Past experiences affect recognition, memory, study finds
New research from the University of Guelph on the brain and memory could help in developing therapies for peoplewith schizophrenia and Alzheimer's disease.
The study by psychology professor Boyer Winters and his research team was published recently in the Journal of Neuroscience.
Their work sheds new light on the internal workings of the brain, specifically regions involved in recognizingand remembering objects.
"It has significant implications for our understanding of multisensory information processing."
Multisensory integration is an important part of memory, Winters said. For example, if you hold something while blindfolded, chances are you can recognize it by touch if you have seen it before. But how?
Specialized areas of the brain mediate information for sight and touch, Winters said. Some researchers say those regions "talk" to each other, enabling better recognition of an object.
Others believe that the brain integrates information from the senses and stores it in a separate place entirely, and then taps into that area to aid object recognition.
Winters and his team from U of G's Collaborative Neuroscience Program set out to test which model is correct using rats.
They let some rats briefly explore an object's tactile and visual characteristics. The next day, the researchers showed the object to the same animals, and compared their responses to rats seeing the object for the first time.
Rats exploring the objects for the first time appeared to use multiple specialized brain regions to recognize the object, while rats with previous exposure tapped into a separate part of their brains to perform the same memory task.
"Knowing what an object looks like enables them to assimilate information in a way that doesn't happen when there is no pre-exposure," Winters said.
"Our study suggests there is an assigned region of the brain for memory based on previous experience with objects."

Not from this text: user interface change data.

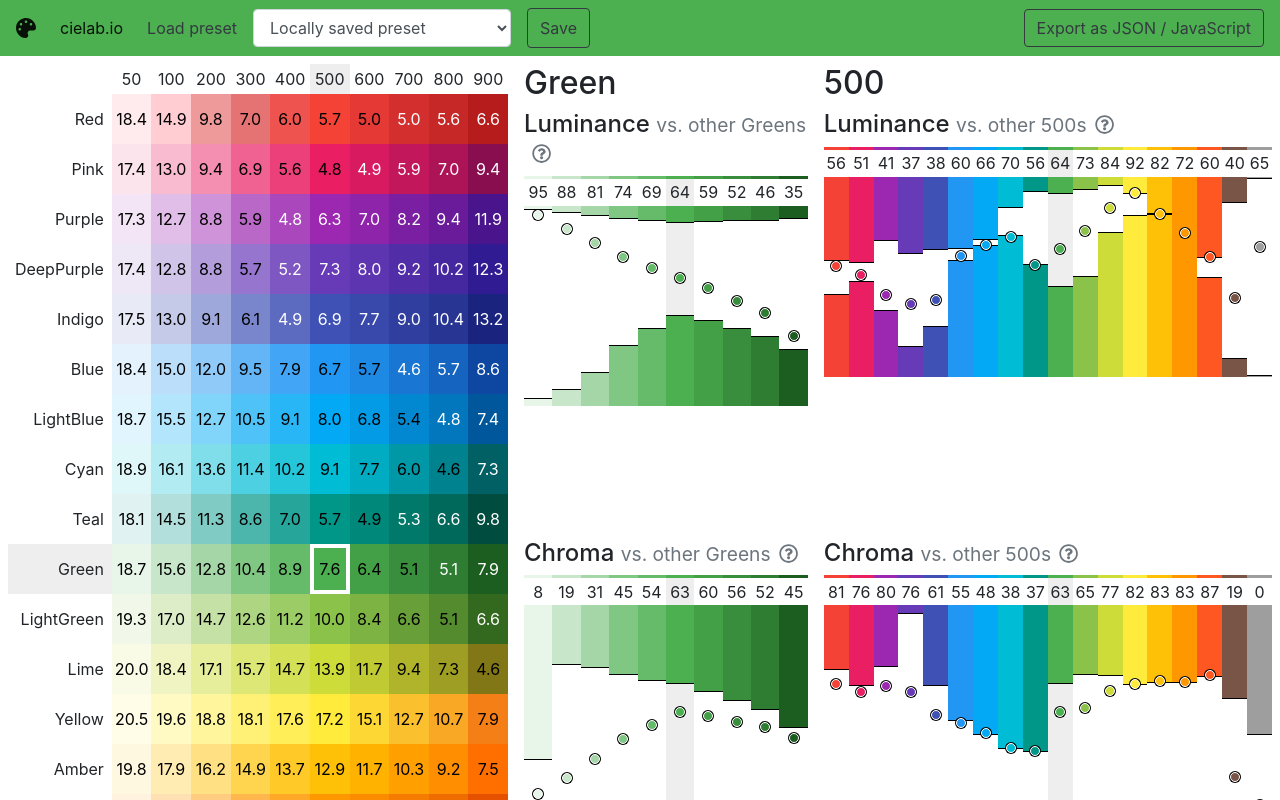
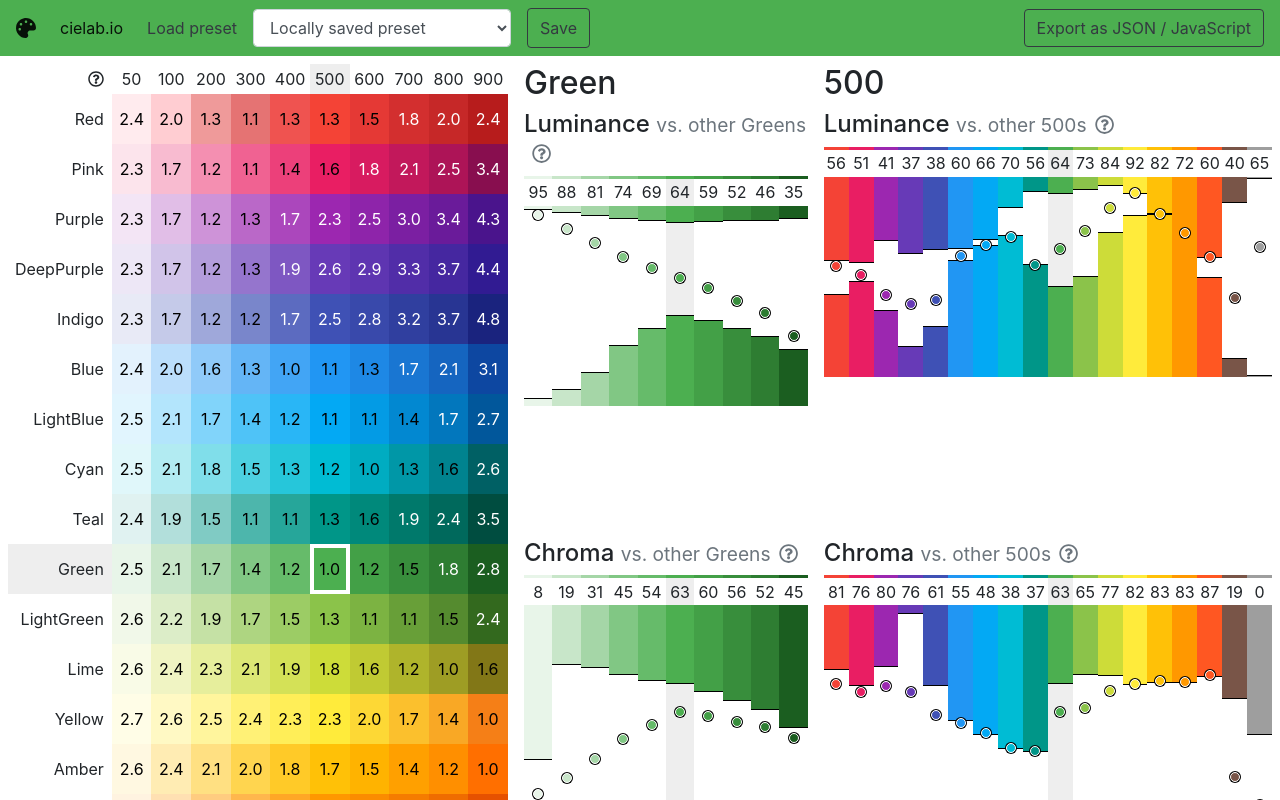
Before and after one commit to ucarion/cielab.io, a React app: page / in a window 1280 px wide. Shown: the top 800 px of the page. Built offline with nearby package versions, Linux system fonts and the light colour scheme; the HTML template or start-up script is replaced by a standard one.

Commit message:
Random improvements, add uswds

```diff
--- a/src/App/ColorEditor.tsx
+++ b/src/App/ColorEditor.tsx
@@ -171,7 +171,8 @@ export default function ColorEditor({
             WCAG Contrast Ratio:{" "}
             {isTextWhite
               ? contrastRatioWhite.toFixed(2)
-              : contrastRatioBlack.toFixed(2)}
+              : contrastRatioBlack.toFixed(2)}{" "}
+            (vs. {isTextWhite ? "white" : "black"})
           </div>
 
           <div
--- a/src/App/PaletteDisplay.tsx
+++ b/src/App/PaletteDisplay.tsx
@@ -7,6 +7,10 @@ import {
   RGB_BLACK,
   RGB_WHITE
 } from "../color";
+import { faQuestionCircle } from "@fortawesome/free-regular-svg-icons";
+import { FontAwesomeIcon } from "@fortawesome/react-fontawesome";
+import OverlayTrigger from "react-bootstrap/OverlayTrigger";
+import Tooltip from "react-bootstrap/Tooltip";
 
 interface Props {
   palette: Palette;
@@ -21,6 +25,8 @@ export default function PaletteDisplay({
   selectedShade,
   onColorSelect
 }: Props) {
+  const selectedRGB = colors[selectedHue][selectedShade];
+
   return (
     <div
       style={{
@@ -29,7 +35,29 @@ export default function PaletteDisplay({
         gridTemplateRows: `30px repeat(${hues.length}, 50px)`
       }}
     >
-      <div />
+      <div
+        style={{
+          display: "flex",
+          justifyContent: "right",
+          alignItems: "center",
+          paddingRight: "8px"
+        }}
+      >
+        <OverlayTrigger
+          placement="bottom"
+          overlay={
+            <Tooltip id="tooltip-palette-display">
+              This table shows you all of the colors in the palette.
+              <br />
+              <br />
+              When you click on a color, the numbers in the table are the WCAG
+              constrast ratio of those colors versus your selected color.
+            </Tooltip>
+          }
+        >
+          <FontAwesomeIcon className="ml-2" icon={faQuestionCircle} />
+        </OverlayTrigger>
+      </div>
       {shades.map((shade, shadeIndex) => (
         <div
           key={shadeIndex}
@@ -62,6 +90,7 @@ export default function PaletteDisplay({
             <ColorDisplay
               key={shadeIndex}
               rgb={colors[hueIndex][shadeIndex]}
+              selectedRGB={selectedRGB}
               selected={
                 hueIndex === selectedHue && shadeIndex === selectedShade
               }
@@ -78,11 +107,17 @@ export default function PaletteDisplay({
 
 interface ColorDisplayProps {
   rgb: RGB;
+  selectedRGB: RGB;
   selected: boolean;
   onSelect: () => void;
 }
 
-function ColorDisplay({ rgb, selected, onSelect }: ColorDisplayProps) {
+function ColorDisplay({
+  rgb,
+  selectedRGB,
+  selected,
+  onSelect
+}: ColorDisplayProps) {
   const contrastRatioWhite = useMemo(() => wcagContrastRatio(rgb, RGB_WHITE), [
     rgb
   ]);
@@ -91,6 +126,11 @@ function ColorDisplay({ rgb, selected, onSelect }: ColorDisplayProps) {
   ]);
 
   const isTextWhite = contrastRatioWhite > contrastRatioBlack;
+
+  const contrastRatioSelected = useMemo(
+    () => wcagContrastRatio(rgb, selectedRGB),
+    [rgb, selectedRGB]
+  );
 
   return (
     <div
@@ -104,9 +144,7 @@ function ColorDisplay({ rgb, selected, onSelect }: ColorDisplayProps) {
       }}
       onClick={onSelect}
     >
-      {isTextWhite
-        ? contrastRatioWhite.toFixed(1)
-        : contrastRatioBlack.toFixed(1)}
+      {contrastRatioSelected.toFixed(1)}
     </div>
   );
 }
--- a/src/App/index.tsx
+++ b/src/App/index.tsx
@@ -5,7 +5,8 @@ import {
   rgbToHex,
   wcagContrastRatio,
   RGB_BLACK,
-  RGB_WHITE
+  RGB_WHITE,
+  hexToRGB
 } from "../color";
 import TunnelGraph from "./TunnelGraph";
 import { Palette } from "./types";
--- a/src/App/presets.ts
+++ b/src/App/presets.ts
@@ -392,77 +392,334 @@ export const PRESETS: Palette[] = [
     ]
   },
   {
-    hues: ["Red", "Green", "Blue"],
-    shades: ["50", "100", "200", "300", "400"],
+    hues: [
+      "mint-cool",
+      "cyan",
+      "blue-cool",
+      "gray-cool",
+      "blue",
+      "blue-warm",
+      "indigo-cool",
+      "indigo",
+      "indigo-warm",
+      "violet",
+      "violet-warm",
+      "magenta",
+      "red-cool",
+      "red",
+      "red-warm",
+      "orange-warm",
+      "orange",
+      "gold",
+      "yellow",
+      "gray-warm",
+      "green-warm",
+      "green",
+      "green-cool",
+      "gray",
+      "mint"
+    ],
+    shades: ["5", "10", "20", "30", "40", "50", "60", "70", "80", "90"],
     colors: [
       [
-        {
-          r: 0.9783901377008425,
-          g: 0.35953939267575336,
-          b: 0.22051826554888315
-        },
-        {
-          r: 0.8233185730271249,
-          g: 0.2777279774920036,
-          b: 0.19905678018195755
-        },
-        {
-          r: 0.7078511912624108,
-          g: 0.15041437702558877,
-          b: 0.10232903375963262
-        },
-        {
-          r: 0.5700142219638018,
-          g: 0.005319274491069229,
-          b: 0.15647091658177512
-        },
-        {
-          r: 0.3639275956504139,
-          g: 0.09375304535178947,
-          b: 0.03946903908168702
-        }
+        hexToRGB("#e0f7f6"),
+        hexToRGB("#c4eeeb"),
+        hexToRGB("#9bd4cf"),
+        hexToRGB("#6fbab3"),
+        hexToRGB("#4f9e99"),
+        hexToRGB("#21827f"),
+        hexToRGB("#376462"),
+        hexToRGB("#2a4b45"),
+        hexToRGB("#203131"),
+        hexToRGB("#111818")
       ],
       [
-        { r: 0.2681739379482392, g: 0.633060141301358, b: 0.45166600417023545 },
-        {
-          r: 0.24677377897388075,
-          g: 0.5232733327900222,
-          b: 0.2832511485305114
-        },
-        {
-          r: 0.18755012896797302,
-          g: 0.41700510772051375,
-          b: 0.20476650384447775
-        },
-        {
-          r: 0.0479993069426722,
-          g: 0.32193260892655484,
-          b: 0.1280168534149834
-        },
-        {
-          r: 0.012427425239623126,
-          g: 0.22259530871496774,
-          b: 0.09421932715330802
-        }
+        hexToRGB("#e7f6f8"),
+        hexToRGB("#ccecf2"),
+        hexToRGB("#9ddfeb"),
+        hexToRGB("#6ecbdb"),
+        hexToRGB("#449dac"),
+        hexToRGB("#168092"),
+        hexToRGB("#2a646d"),
+        hexToRGB("#2c4a4e"),
+        hexToRGB("#203133"),
+        hexToRGB("#111819")
       ],
       [
-        { r: 0.3749379277908753, g: 0.5899869183679388, b: 0.7438739393947659 },
-        { r: 0.280582845758216, g: 0.48740044770490726, b: 0.6312646929024517 },
-        {
-          r: 0.05358682011851349,
-          g: 0.3963841870194739,
-          b: 0.5417193115002815
-        },
-        {
-          r: 0.13004332959275933,
-          g: 0.28585664026396485,
-          b: 0.4373745530576504
-        },
-        {
-          r: 0.057418371802411265,
-          g: 0.1993244016051749,
-          b: 0.3026093462932969
-        }
+        hexToRGB("#e7f2f5"),
+        hexToRGB("#dae9ee"),
+        hexToRGB("#adcfdc"),
+        hexToRGB("#82b4c9"),
+        hexToRGB("#6499af"),
+        hexToRGB("#3a7d95"),
+        hexToRGB("#2e6276"),
+        hexToRGB("#224a58"),
+        hexToRGB("#14333d"),
+        hexToRGB("#0f191c")
+      ],
+      [
+        hexToRGB("#edeff0"),
+        hexToRGB("#dcdee0"),
+        hexToRGB("#c6cace"),
+        hexToRGB("#a9aeb1"),
+        hexToRGB("#8d9297"),
+        hexToRGB("#71767a"),
+        hexToRGB("#565c65"),
+        hexToRGB("#3d4551"),
+        hexToRGB("#2d2e2f"),
+        hexToRGB("#1c1d1f")
+      ],
+      [
+        hexToRGB("#eff6fb"),
+        hexToRGB("#d9e8f6"),
+        hexToRGB("#aacdec"),
+        hexToRGB("#73b3e7"),
+        hexToRGB("#4f97d1"),
+        hexToRGB("#2378c3"),
+        hexToRGB("#2c608a"),
+        hexToRGB("#274863"),
+        hexToRGB("#1f303e"),
+        hexToRGB("#11181d")
+      ],
+      [
+        hexToRGB("#ecf1f7"),
+        hexToRGB("#e1e7f1"),
+        hexToRGB("#bbcae4"),
+        hexToRGB("#98afd2"),
+        hexToRGB("#7292c7"),
+        hexToRGB("#4a77b4"),
+        hexToRGB("#345d96"),
+        hexToRGB("#2f4668"),
+        hexToRGB("#252f3e"),
+        hexToRGB("#13171f")
+      ],
+      [
+        hexToRGB("#eef0f9"),
+        hexToRGB("#e1e6f9"),
+        hexToRGB("#bbc8f5"),
+        hexToRGB("#96abee"),
+        hexToRGB("#6b8ee8"),
+        hexToRGB("#496fd8"),
+        hexToRGB("#3f57a6"),
+        hexToRGB("#374274"),
+        hexToRGB("#292d42"),
+        hexToRGB("#151622")
+      ],
+      [
+        hexToRGB("#efeff8"),
+        hexToRGB("#e5e4fa"),
+        hexToRGB("#c5c5f3"),
+        hexToRGB("#a5a8eb"),
+        hexToRGB("#8889db"),
+        hexToRGB("#676cc8"),
+        hexToRGB("#4d52af"),
+        hexToRGB("#3d4076"),
+        hexToRGB("#2b2c40"),
+        hexToRGB("#16171f")
+      ],
+      [
+        hexToRGB("#f1eff7"),
+        hexToRGB("#e7e3fa"),
+        hexToRGB("#cbc4f2"),
+        hexToRGB("#afa5e8"),
+        hexToRGB("#9287d8"),
+        hexToRGB("#7665d1"),
+        hexToRGB("#5e519e"),
+        hexToRGB("#453c7b"),
+        hexToRGB("#2e2c40"),
+        hexToRGB("#18161d")
+      ],
+      [
+        hexToRGB("#f4f1f9"),
+        hexToRGB("#ebe3f9"),
+        hexToRGB("#d0c3e9"),
+        hexToRGB("#b8a2e3"),
+        hexToRGB("#9d84d2"),
+        hexToRGB("#8168b3"),
+        hexToRGB("#665190"),
+        hexToRGB("#4c3d69"),
+        hexToRGB("#312b3f"),
+        hexToRGB("#18161d")
+      ],
+      [
+        hexToRGB("#f8f0f9"),
+        hexToRGB("#f6dff8"),
+        hexToRGB("#e2bee4"),
+        hexToRGB("#d29ad8"),
+        hexToRGB("#bf77c8"),
+        hexToRGB("#b04abd"),
+        hexToRGB("#864381"),
+        hexToRGB("#5c395a"),
+        hexToRGB("#382936"),
+        hexToRGB("#1b151b")
+      ],
+      [
+        hexToRGB("#f9f0f2"),
+        hexToRGB("#f6e1e8"),
+        hexToRGB("#f0bbcc"),
+        hexToRGB("#e895b3"),
+        hexToRGB("#e0699f"),
+        hexToRGB("#c84281"),
+        hexToRGB("#8b4566"),
+        hexToRGB("#66364b"),
+        hexToRGB("#402731"),
+        hexToRGB("#1b1617")
+      ],
+      [
+        hexToRGB("#f8eff1"),
+        hexToRGB("#f3e1e4"),
+        hexToRGB("#ecbec6"),
+        hexToRGB("#e09aa6"),
+        hexToRGB("#e16b80"),
+        hexToRGB("#cd425b"),
+        hexToRGB("#9e394b"),
+        hexToRGB("#68363f"),
+        hexToRGB("#40282c"),
+        hexToRGB("#1e1517")
+      ],
+      [
+        hexToRGB("#f9eeee"),
+        hexToRGB("#f8e1de"),
+        hexToRGB("#f7bbb1"),
+        hexToRGB("#f2938c"),
+        hexToRGB("#e9695f"),
+        hexToRGB("#d83933"),
+        hexToRGB("#a23737"),
+        hexToRGB("#6f3331"),
+        hexToRGB("#3e2927"),
+        hexToRGB("#1b1616")
+      ],
+      [
+        hexToRGB("#f6efea"),
+        hexToRGB("#f4e3db"),
+        hexToRGB("#ecc0a7"),
+        hexToRGB("#dca081"),
+        hexToRGB("#d27a56"),
+        hexToRGB("#c3512c"),
+        hexToRGB("#805039"),
+        hexToRGB("#524236"),
+        hexToRGB("#332d29"),
+        hexToRGB("#1f1c18")
+      ],
+      [
+        hexToRGB("#faeee5"),
+        hexToRGB("#fbe0d0"),
+        hexToRGB("#f7bca2"),
+        hexToRGB("#f3966d"),
+        hexToRGB("#e17141"),
+        hexToRGB("#bd5727"),
+        hexToRGB("#914734"),
+        hexToRGB("#633a32"),
+        hexToRGB("#3d2925"),
+        hexToRGB("#1c1615")
+      ],
+      [
+        hexToRGB("#f6efe9"),
+        hexToRGB("#f2e4d4"),
+        hexToRGB("#f3bf90"),
+        hexToRGB("#f09860"),
+        hexToRGB("#dd7533"),
+        hexToRGB("#a86437"),
+        hexToRGB("#775540"),
+        hexToRGB("#524236"),
+        hexToRGB("#332d27"),
+        hexToRGB("#1b1614")
+      ],
+      [
+        hexToRGB("#f5f0e6"),
+        hexToRGB("#f1e5cd"),
+        hexToRGB("#dec69a"),
+        hexToRGB("#c7a97b"),
+        hexToRGB("#ad8b65"),
+        hexToRGB("#8e704f"),
+        hexToRGB("#6b5947"),
+        hexToRGB("#4d4438"),
+        hexToRGB("#322d26"),
+        hexToRGB("#191714")
+      ],
+      [
+        hexToRGB("#faf3d1"),
+        hexToRGB("#f5e6af"),
+        hexToRGB("#e6c74c"),
+        hexToRGB("#c9ab48"),
+        hexToRGB("#a88f48"),
+        hexToRGB("#8a7237"),
+        hexToRGB("#6b5a39"),
+        hexToRGB("#504332"),
+        hexToRGB("#332d27"),
+        hexToRGB("#1a1614")
+      ],
+      [
+        hexToRGB("#f0f0ec"),
+        hexToRGB("#e6e6e2"),
+        hexToRGB("#cac9c0"),
+        hexToRGB("#afaea2"),
+        hexToRGB("#929285"),
+        hexToRGB("#76766a"),
+        hexToRGB("#5d5d52"),
+        hexToRGB("#454540"),
+        hexToRGB("#2e2e2a"),
+        hexToRGB("#171716")
+      ],
+      [
+        hexToRGB("#f1f4d7"),
+        hexToRGB("#e7eab7"),
+        hexToRGB("#cbd17a"),
+        hexToRGB("#a6b557"),
+        hexToRGB("#8a984b"),
+        hexToRGB("#6f7a41"),
+        hexToRGB("#5a5f38"),
+        hexToRGB("#45472f"),
+        hexToRGB("#2d2f21"),
+        hexToRGB("#171712")
+      ],
+      [
+        hexToRGB("#eaf4dd"),
+        hexToRGB("#dfeacd"),
+        hexToRGB("#b8d293"),
+        hexToRGB("#9bb672"),
+        hexToRGB("#7d9b4e"),
+        hexToRGB("#607f35"),
+        hexToRGB("#4c6424"),
+        hexToRGB("#3c4a29"),
+        hexToRGB("#293021"),
+        hexToRGB("#161814")
+      ],
+      [
+        hexToRGB("#ecf3ec"),
+        hexToRGB("#dbebde"),
+        hexToRGB("#b4d0b9"),
+        hexToRGB("#86b98e"),
+        hexToRGB("#5e9f69"),
+        hexToRGB("#4d8055"),
+        hexToRGB("#446443"),
+        hexToRGB("#37493b"),
+        hexToRGB("#28312a"),
+        hexToRGB("#1a1f1a")
+      ],
+      [
+        hexToRGB("#f0f0f0"),
+        hexToRGB("#e6e6e6"),
+        hexToRGB("#c9c9c9"),
+        hexToRGB("#adadad"),
+        hexToRGB("#919191"),
+        hexToRGB("#757575"),
+        hexToRGB("#5c5c5c"),
+        hexToRGB("#454545"),
+        hexToRGB("#2e2e2e"),
+        hexToRGB("#1b1b1b")
+      ],
+      [
+        hexToRGB("#dbf6ed"),
+        hexToRGB("#c7efe2"),
+        hexToRGB("#92d9bb"),
+        hexToRGB("#5abf95"),
+        hexToRGB("#34a37e"),
+        hexToRGB("#1f8462"),
+        hexToRGB("#286846"),
+        hexToRGB("#204e34"),
+        hexToRGB("#193324"),
+        hexToRGB("#0d1a12")
       ]
     ]
   },
@@ -643,77 +900,65 @@ export const PRESETS: Palette[] = [
     ]
   },
   {
-    hues: ["Red", "Green", "Blue"],
-    shades: ["50", "100", "200", "300", "400"],
+    hues: [
+      "Neutral",
+      "Blue",
+      "Red",
+      "Orange",
+      "Yellow",
+      "Green",
+      "Teal",
+      "Purple"
+    ],
+    shades: ["Lightest", "Light", "Base", "Dark"],
     colors: [
       [
-        {
-          r: 0.9783901377008425,
-          g: 0.35953939267575336,
-          b: 0.22051826554888315
-        },
-        {
-          r: 0.8233185730271249,
-          g: 0.2777279774920036,
-          b: 0.19905678018195755
-        },
-        {
-          r: 0.7078511912624108,
-          g: 0.15041437702558877,
-          b: 0.10232903375963262
-        },
-        {
-          r: 0.5700142219638018,
-          g: 0.005319274491069229,
-          b: 0.15647091658177512
-        },
-        {
-          r: 0.3639275956504139,
-          g: 0.09375304535178947,
-          b: 0.03946903908168702
-        }
+        hexToRGB("#F9F9FB"),
+        hexToRGB("#E4E7EB"),
+        hexToRGB("#425A70"),
+        hexToRGB("#234361")
       ],
       [
-        { r: 0.2681739379482392, g: 0.633060141301358, b: 0.45166600417023545 },
-        {
-          r: 0.24677377897388075,
-          g: 0.5232733327900222,
-          b: 0.2832511485305114
-        },
-        {
-          r: 0.18755012896797302,
-          g: 0.41700510772051375,
-          b: 0.20476650384447775
-        },
-        {
-          r: 0.0479993069426722,
-          g: 0.32193260892655484,
-          b: 0.1280168534149834
-        },
-        {
-          r: 0.012427425239623126,
-          g: 0.22259530871496774,
-          b: 0.09421932715330802
-        }
+        hexToRGB("#F7F9FD"),
+        hexToRGB("#DDEBF7"),
+        hexToRGB("#1070CA"),
+        hexToRGB("#084B8A")
       ],
       [
-        { r: 0.3749379277908753, g: 0.5899869183679388, b: 0.7438739393947659 },
-        { r: 0.280582845758216, g: 0.48740044770490726, b: 0.6312646929024517 },
-        {
-          r: 0.05358682011851349,
-          g: 0.3963841870194739,
-          b: 0.5417193115002815
-        },
-        {
-          r: 0.13004332959275933,
-          g: 0.28585664026396485,
-          b: 0.4373745530576504
-        },
-        {
-          r: 0.057418371802411265,
-          g: 0.1993244016051749,
-          b: 0.3026093462932969
-        }
+        hexToRGB("#FEF6F6"),
+        hexToRGB("#FAE2E2"),
+        hexToRGB("#EC4C47"),
+        hexToRGB("#BF0E08")
+      ],
+      [
+        hexToRGB("#FDF8F3"),
+        hexToRGB("#FAE3CD"),
+        hexToRGB("#D9822B"),
+        hexToRGB("#95591E")
+      ],
+      [
+        hexToRGB("#FEF8E7"),
+        hexToRGB("#FBE6A2"),
+        hexToRGB("#F7D154"),
+        hexToRGB("#7E6514")
+      ],
+      [
+        hexToRGB("#F1FAF5"),
+        hexToRGB("#D4EEE2"),
+        hexToRGB("#47B881"),
+        hexToRGB("#00783E")
+      ],
+      [
+        hexToRGB("#F1FBFC"),
+        hexToRGB("#D2EEF3"),
+        hexToRGB("#14B5D0"),
+        hexToRGB("#007489")
+      ],
+      [
+        hexToRGB("#F8F7FC"),
+        hexToRGB("#EAE7F8"),
+        hexToRGB("#735DD0"),
+        hexToRGB("#37248F")
       ]
     ]
   },
```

The more exposure to an object, the more information about it is stored in dedicated parts of the brain, leading to more efficient behavioural responses, Winters said.
The research may help in developing therapies for people with dementia and other brain disorders who cannot recognize highly familiar objects or people, he said.